Tom, your guess is basically correct, but I heard that Weil (who coined the name "adeles" to replace the previous "valuation vectors") also intended it as a kind of joke, since adele is a French girl's name too. Then it stuck. –  BCnrd Jul 10 '10 at 1:45
Tom, ideles were invented by Chevalley around 1940 for his non-analytic development of class field theory (all priori work required analytic input at some point), and I believe he gave them the name "ideles" because of how they were used to unify generalized ideal class groups into quotients of a single structure. However, due to the application in class field theory, he gave them a topology with far fewer open sets than the one now used. That they were units of a ring was only recognized later (presumably quite soon), since the context for their invention had no need for it. –  BCnrd Jul 10 '10 at 3:48
I would have given a substantial answer to this question if I were not so lazy. Instead, let me point to the papers: Coates, John; Fukaya, Takako; Kato, Kazuya; Sujatha, Ramdorai; Venjakob, Otmar The $\rm GL_2$ main conjecture for elliptic curves without complex multiplication. Publ. Math. Inst. Hautes Études Sci. No. 101 (2005), 163--208; Fukaya, Takako; Kato, Kazuya A formulation of conjectures on $p$-adic zeta functions in noncommutative Iwasawa theory. Proceedings of the St. Petersburg Mathematical Society. Vol. XII, 1--85, Amer. Math. Soc. Transl. Ser. 2, 219; cont. –  Minhyong Kim Jul 11 '10 at 6:15
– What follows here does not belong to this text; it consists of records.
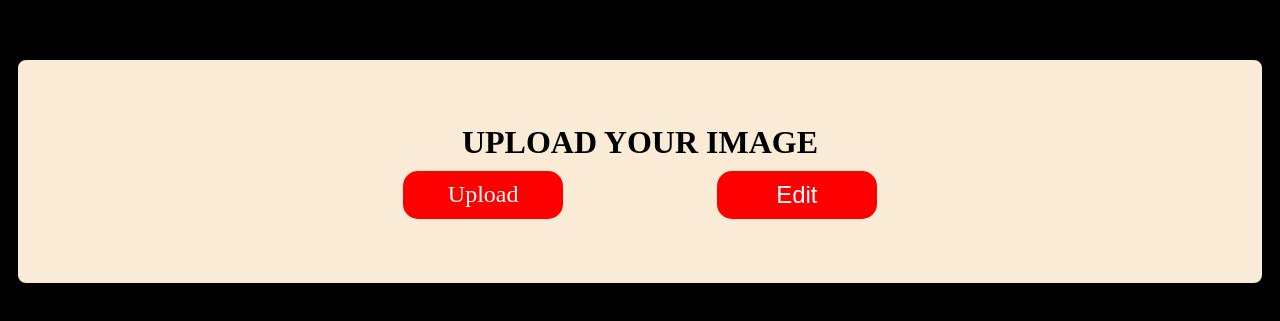
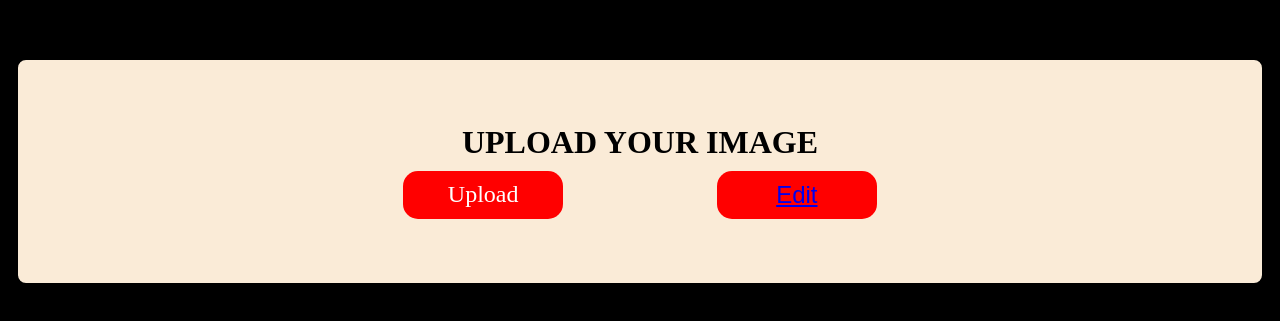
Before and after one commit to HIDZI123/TeraByte, a React (Vite) app in the folder TeraByte/: page /upload in a window 1280 px wide. Shown: the part 229-550 px from the top of the page. Built offline with nearby package versions, Linux system fonts and the light colour scheme.

Commit message:
created edit page

```diff
--- a/TeraByte/src/App.jsx
+++ b/TeraByte/src/App.jsx
@@ -6,6 +6,7 @@ import Footer from "./components/Footer";
 import  './styles/header.scss'
 import Upload from "./components/Upload";
 import './styles/upload.scss'
+import Edit from "./components/Edit";
 
 const App = () => {
   return (
@@ -14,6 +15,7 @@ const App = () => {
       <Routes>
         <Route path="/" element={<Home />} />
         <Route path="/upload" element={<Upload/>} />
+        <Route path="/edit" element={<Edit/>} />
       </Routes>
       {/* <Footer /> */}
     </Router>
--- a/TeraByte/src/components/Edit.jsx
+++ b/TeraByte/src/components/Edit.jsx
@@ -0,0 +1,17 @@
+/* eslint-disable react/prop-types */
+
+// import React from 'react';
+
+const Edit = ({ location }) => {
+  // Extract the image URL from the state passed via Link
+  const imageUrl = location.state.imageUrl;
+
+  return (
+    <div className="box">
+      <h1>Edit Image</h1>
+      {imageUrl && <img src={imageUrl} alt="Uploaded pic" />}
+    </div>
+  );
+};
+
+export default Edit;
--- a/TeraByte/src/components/Upload.jsx
+++ b/TeraByte/src/components/Upload.jsx
@@ -1,15 +1,15 @@
 /* import React from 'react' */
 import {useState} from 'react';
-
+import {Link} from 'react-router-dom';
 const Upload = () => {
   const [imageUrl, setImageUrl] = useState('');
+
 
   const handleFileChange = (e) => {
     const file = e.target.files[0];
     const imageUrl = URL.createObjectURL(file);
     setImageUrl(imageUrl);
   };
-
 
   return (
     <>
@@ -31,7 +31,10 @@ const Upload = () => {
       )}
       <div className='buttons'>
       <label htmlFor="input-file">Upload</label>
-      <button className='edit'>Edit</button>
+      <button className='edit'>
+      <Link to={{ pathname: '/edit', state: { imageUrl } }}>Edit</Link>
+
+      </button>
       </div>
       </div>
 
--- /dev/null
+++ b/TeraByte/src/styles/Edit.scss
@@ -0,0 +1,6 @@
+@import './basic.scss';
+.box{
+  height: fit-content;
+  width: 100%;
+  background-color: aqua;
+}
```
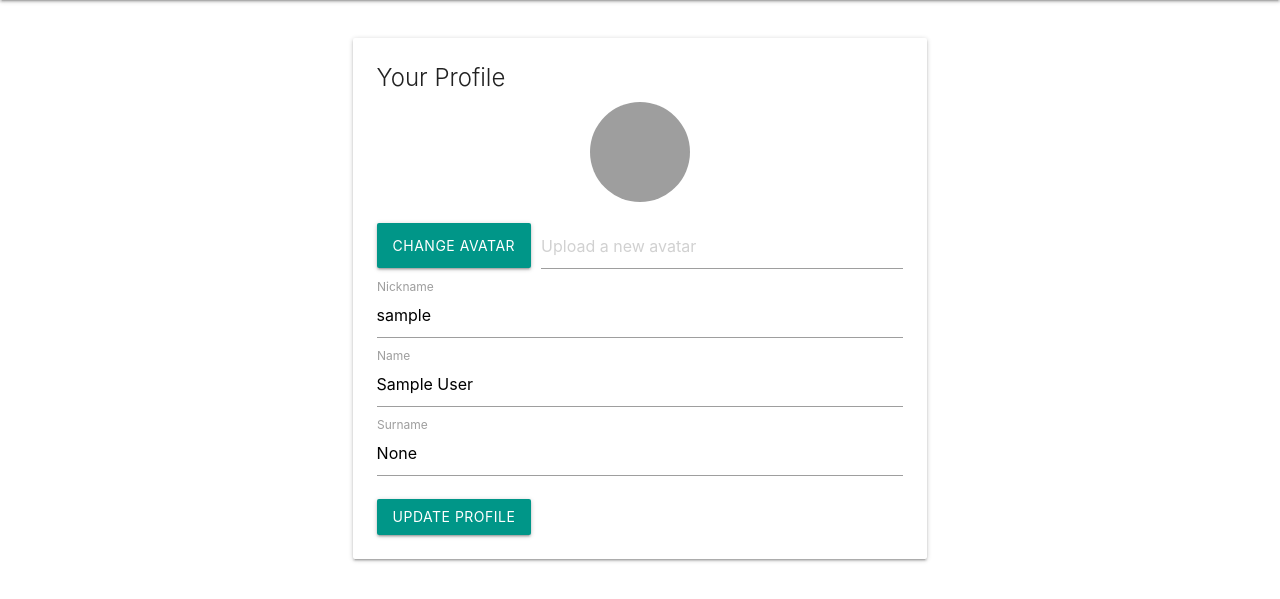
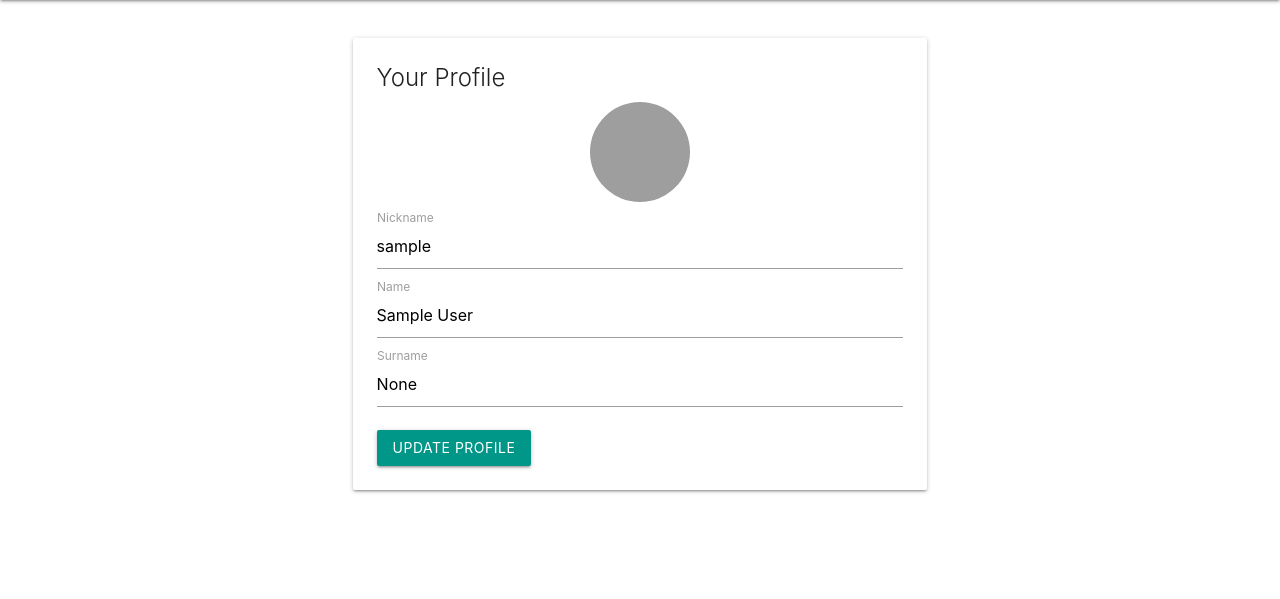
Before and after one commit to mic-mikolajczyk/wishlist-app, a Flask app: page /profile in a window 1280 px wide. Shown: the part 64-663 px from the top of the page. Run offline with Flask 3, Linux system fonts and the light colour scheme; the visitor is signed in with stand-in values (Sample User, id 1); grey boxes are pictures that could not be loaded.

Commit message:
Remove avatar upload functionality and update profile image display logic

```diff
--- a/app/templates/profile.html
+++ b/app/templates/profile.html
@@ -9,17 +9,9 @@
                 <form method="post" action="/auth/profile" enctype="multipart/form-data">
                     <div class="center-align">
                         {% set dicebear_url = 'https://api.dicebear.com/9.x/thumbs/svg?radius=30&seed=' ~ (user.nickname or 'user') %}
-                        <img src="{{ user.avatar if user.avatar and user.avatar|length > 0 else dicebear_url }}" alt="Avatar" class="circle responsive-img" style="width: 100px; height: 100px; object-fit: cover;">
+                        <img src="{{ dicebear_url }}" alt="Avatar" class="circle responsive-img" style="width: 100px; height: 100px; object-fit: cover;">
                     </div>
-                    <div class="file-field input-field">
-                        <div class="btn teal">
-                            <span>Change Avatar</span>
-                            <input type="file" name="avatar">
-                        </div>
-                        <div class="file-path-wrapper">
-                            <input class="file-path validate" type="text" placeholder="Upload a new avatar">
-                        </div>
-                    </div>
+                    <!-- Avatar upload removed -->
                     <div class="input-field">
                         <input id="nickname" name="nickname" type="text" value="{{ user.nickname }}" required>
                         <label for="nickname" class="active">Nickname</label>
--- a/app/templates/user_search.html
+++ b/app/templates/user_search.html
@@ -38,7 +38,7 @@
                 const li = document.createElement('li');
                 li.className = 'collection-item avatar';
                 li.innerHTML = `
-                    <img src="${user.avatar && user.avatar.length > 0 ? user.avatar : `https://api.dicebear.com/9.x/thumbs/svg?radius=30&seed=${user.nickname || 'user'}`}" alt="" class="circle">
+                    <img src="${`https://api.dicebear.com/9.x/thumbs/svg?radius=30&seed=${user.nickname}`}" alt="" class="circle">
                     <span class="title"><b>${user.nickname}</b></span>
                     <p>${user.name || ''} ${user.surname || ''}</p>
                     <a href="#!" class="secondary-content" onclick="showWishlist(${user.id}, '${user.nickname}')"><i class="material-icons teal-text">list</i></a>
```
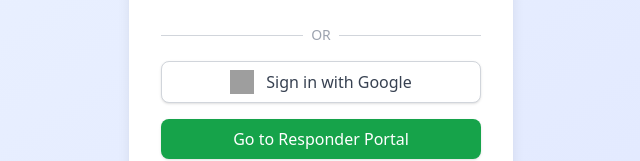
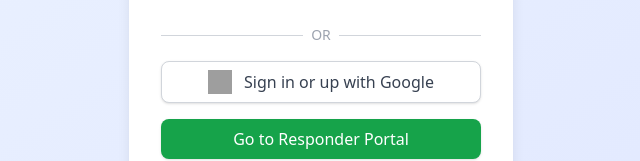
Before and after one commit to kntjrld/pulse360, a website with bundled scripts: page citizen/index.html in a window 1280 px wide. Shown: the part 522-683 px from the top of the page, without its empty margins (319-959 px from the left). Built offline with nearby package versions, Linux system fonts and the light colour scheme; no server answers; grey boxes are pictures that could not be loaded.

Commit message:
citizen updated login page

```diff
--- a/citizen/index.html
+++ b/citizen/index.html
@@ -57,7 +57,7 @@
     <button id="googleLogin"
       class="flex items-center justify-center gap-3 bg-white border border-gray-300 rounded-lg px-4 py-2 w-full shadow hover:shadow-md transition hover:bg-gray-50">
       <img src="https://img.icons8.com/color/48/google-logo.png" alt="Google Logo" class="w-6 h-6">
-      <span class="font-medium text-gray-700">Sign in with Google</span>
+      <span class="font-medium text-gray-700">Sign in or up with Google</span>
     </button>
 
     <!-- PDRRMO Login -->
```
mathematik.uni-regensburg.de/preprints/Forschergruppe/… These illustrate how homotopy-theoretic the incarnations have become. In brief, the current view is that the Iwasawa polynomial=p-adic L-function should be viewed as a path in K-theory space. –  Minhyong Kim Jul 11 '10 at 6:18